Search Results for Tag: digital photography
As a radio journalist you’re supposed to produce a story for the ears but your editor may also want you to produce an online version – a story for the eyes.
It’s a common scenario in newsrooms around the world as broadcast and online newsrooms merge. It means you need to quickly learn new visual storytelling skills in order to adapt your stories for online publication.
While you can find loads of online training resources to help you get started, basic camera skills are only going to take you so far. If you’re required to produce photographs that document the story you’re covering, say an editor is suggesting to bring back eight photographs for a story or picture gallery, then you also need to employ skills from photojournalism.
OnMedia’s Guy Degen offers some tips for radio journalists to help produce strong images for their stories.
Perhaps the easiest way to describe JamSnap is as an iPhone app that lets you make an interactive image by adding snippets of sound and then share it through social media. It will remind you of other apps, but JamSnap is a deceptively simple idea that lets you tell a short story. Think Instagram, but with an audio clip to provide more context or natural sound. Think Thinglink, but easier to produce. And while SoundCloud and Audioboo both allow you to attach photos to an audio clip, JamSnap lets you grab the interest of the audience with an image first. That’s probably going to be more attractive to mobile users.
My smartphone has a fantastic camera and it’s a like a digital notebook for documenting events and sharing content, especially photos. But when I want to produce a better quality image, say a portrait of an interview partner, or when I want to work in low light conditions, then I’ll reach for my digital stills camera.
The question is: how do I make my SLR camera as “mobile” as my smartphone so I can transfer images quickly from the camera to another device and share them on the web?
Yes, I can use a USB cable to connect my camera to either my laptop or my iPad or take out the SD card and plug it directly into the computer. But another way is to use a WiFi enabled SD memory card and there are some interesting advantages of using these cards for covering events.
WiFi enabled SD cards have been around for a while now. The WiFi chip inside the card creates its own wireless network, which allows you to connect your camera via the SD card to another device.
Which do you prefer? The original image of a white balaclava-clad rebel in Libya carrying a rocket propelled grenade, or the more dramatic looking battlefield with increased contrast that brings out richer greys and red hues in the clouds, smoke and earth?
The spectrum of digital tools available to photographers to edit images is vast – from professional software such as Photoshop or Aperture right through to consumer tools such as iPhoto or PicMonkey, not to mention hundreds of mobile photography applications.
If you’re of a certain vintage, then you might be a bit nostalgic about the days of film, the whiff of fixer and the time spent honing your skills in a dark room. Today adjusting the fundamental elements of a digital photograph, its DNA if you like, such as exposure/brightness, colour/saturation, whites/blacks, contrast/shadows and much, much more, are as easy as moving a virtual “slider” with a mouse.

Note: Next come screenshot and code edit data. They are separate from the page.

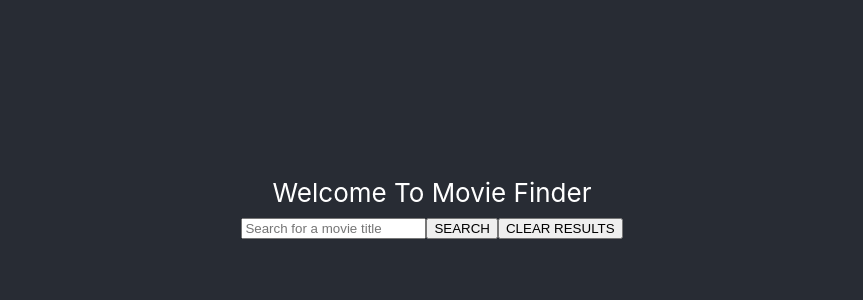
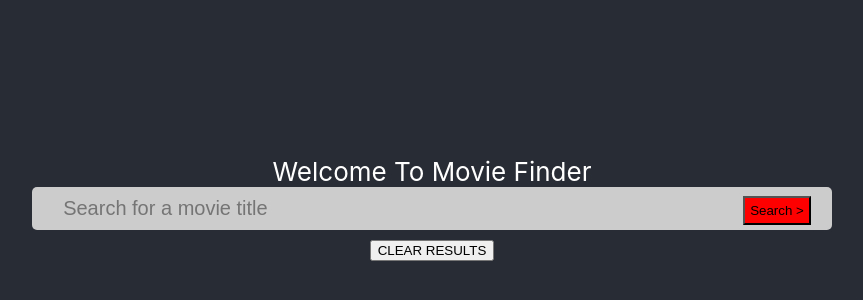
Before and after one commit to danniegregoire/MovieFinder, a React (Create React App) app in the folder client/: page / in a window 1280 px wide. Shown: the part 192-492 px from the top of the page, without its empty margins (208-1071 px from the left). Built offline with nearby package versions, Linux system fonts and the light colour scheme; some icons are missing.

Commit message:
refactored component directories

```diff
--- a/client/src/App.js
+++ b/client/src/components/App/App.js
@@ -1,6 +1,6 @@
 import './App.css';
 import {useState} from 'react';
-import MovieSearchBar from './components/MovieSearchBar';
+import MovieSearchBar from '../MovieSearchBar/MovieSearchBar';
 
 function App() {
   const [movieSearchResults, setMovieSearchResults] = useState([]);
--- a/client/src/components/Movie.js
+++ b/client/src/components/Movie/Movie.js
@@ -4,6 +4,14 @@ const Movie = ({movie}) => {
   return (
     <div>
       Title: {movie.Title}
+      Year:
+      Rating:
+      Released:
+      Runtime:
+      Awards:
+      Staring:
+
+      <img src={movie.Poster}/>
     </div>
   );
 }
--- /dev/null
+++ b/client/src/components/MovieSearchBar/MovieSearchBar.css
@@ -0,0 +1,25 @@
+
+.text-field-container{
+  background: #ccc;
+  border-radius: 5px;
+  padding: 0px;
+  width:800px;
+}
+
+.text-field {
+  font-size: 20px;
+  background: #ccc;
+  padding: 10px 10px;
+  width: 670px;
+  border-style: hidden;
+}
+
+.text-field:focus {
+  outline: none;
+}
+
+.text-field-button{
+  padding: 5px;
+  background-color: #f00;
+  margin:0px;
+}
--- a/client/src/components/MovieSearchBar.js
+++ b/client/src/components/MovieSearchBar/MovieSearchBar.js
@@ -1,5 +1,8 @@
 import React, {useState} from 'react';
-import MovieSearchResults from './MovieSearchResults';
+import MovieSearchResults from '../MovieSearchResults/MovieSearchResults';
+import FontAwesome from 'react-fontawesome';
+import './MovieSearchBar.css';
+
 const axios = require('axios');
 
 const MovieSearchBar = ({movieSearchResults, setMovieSearchResults}) => {
@@ -27,8 +30,11 @@ const MovieSearchBar = ({movieSearchResults, setMovieSearchResults}) => {
   return (
     <div>
       <form onSubmit={handleSubmit}>
-        <input type="text" value={searchTitle} placeholder="Search for a movie title" required onChange={handleChange} />
-        <button onClick={handleSubmit}>SEARCH</button>
+        <div className='text-field-container'>
+          <FontAwesome className="fa-search" name="search" size="2x" />
+          <input className="text-field" type="text" value={searchTitle} placeholder="Search for a movie title" required onChange={handleChange} />
+          <button className="text-field-button" onClick={handleSubmit}>Search &gt;</button>
+        </div>
         <button onClick={clearSearchResults}>CLEAR RESULTS</button>
       </form>
       <MovieSearchResults movieSearchResults={movieSearchResults} />
--- a/client/src/components/MovieSearchResults.js
+++ b/client/src/components/MovieSearchResults/MovieSearchResults.js
@@ -1,5 +1,5 @@
 import React from 'react';
-import Movie from './Movie';
+import Movie from '../Movie/Movie';
 
 const MovieSearchResults = ({movieSearchResults}) => {
 
--- a/client/src/index.css
+++ b/client/src/index.css
@@ -6,8 +6,3 @@ body {
   -webkit-font-smoothing: antialiased;
   -moz-osx-font-smoothing: grayscale;
 }
-
-code {
-  font-family: source-code-pro, Menlo, Monaco, Consolas, 'Courier New',
-    monospace;
-}
--- a/client/src/index.js
+++ b/client/src/index.js
@@ -1,7 +1,7 @@
 import React from 'react';
 import ReactDOM from 'react-dom';
 import './index.css';
-import App from './App';
+import App from './components/App/App';
 import reportWebVitals from './reportWebVitals';
 
 ReactDOM.render(
```
Also changed, not shown: client/src/components/App/App.css (renamed from client/src/App.css).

But having a palette of digital tools does not mean editing a photo is a piece of cake. Far from it. In fact for photographers and newsroom photo-editors it opens up a raft of ethical questions.
How to correct shifting lines in photographs
If you take photographs, you’ve probably encountered this situation: You’re trying to photograph a building or a group of buildings, but you can’t move back any further. So in order to get the whole structure into the picture, you use a wide angle. In the resulting frame, the houses look like they’re about to fall over. This phenomenon is caused by a distortion of perspective brought about by the wide angle lens, the so-called shifting or converging lines. In many cases, a free software called ShiftN can help. It automatically corrects shifting vertical lines and turns them into straight verticals.
The video below shows you what this software can do.
This is how the programmers describe this free software: “ShiftN permits correction of converging lines; a majority of the correction work is taken over automatically by the program. Using the ‘automatic correction’ item in the menu is in most cases sufficient to produce a satisfying result. Both the effects of converging lines and poor camera angle are corrected automatically.”
It works, but it doesn’t work wonders
ShiftN is great if the distortion is only minor, as seen in the example video. But a case like those white high rises you see at the top of this page is too much for ShiftN’s automatic correction.
As you see on the right, the way ShiftN “corrected” this picture looks artificial. The manipulation is obvious and makes the viewer uncomfortable.
In some cases, you’ve just got to take another step back to get the perfect picture – or be prepared to live with converging lines.
By Thorsten Karg
When Google closed its popular Picnik online photo editing service earlier this year, there must have been a collective internet cry of “No!”. For journalist trainees Picnik was a great way of introducing the basics of photo editing, and it was available in several languages. So, what can fill the gap? Enter PicMonkey. Oh and by the way, it’s easy to use and it’s free.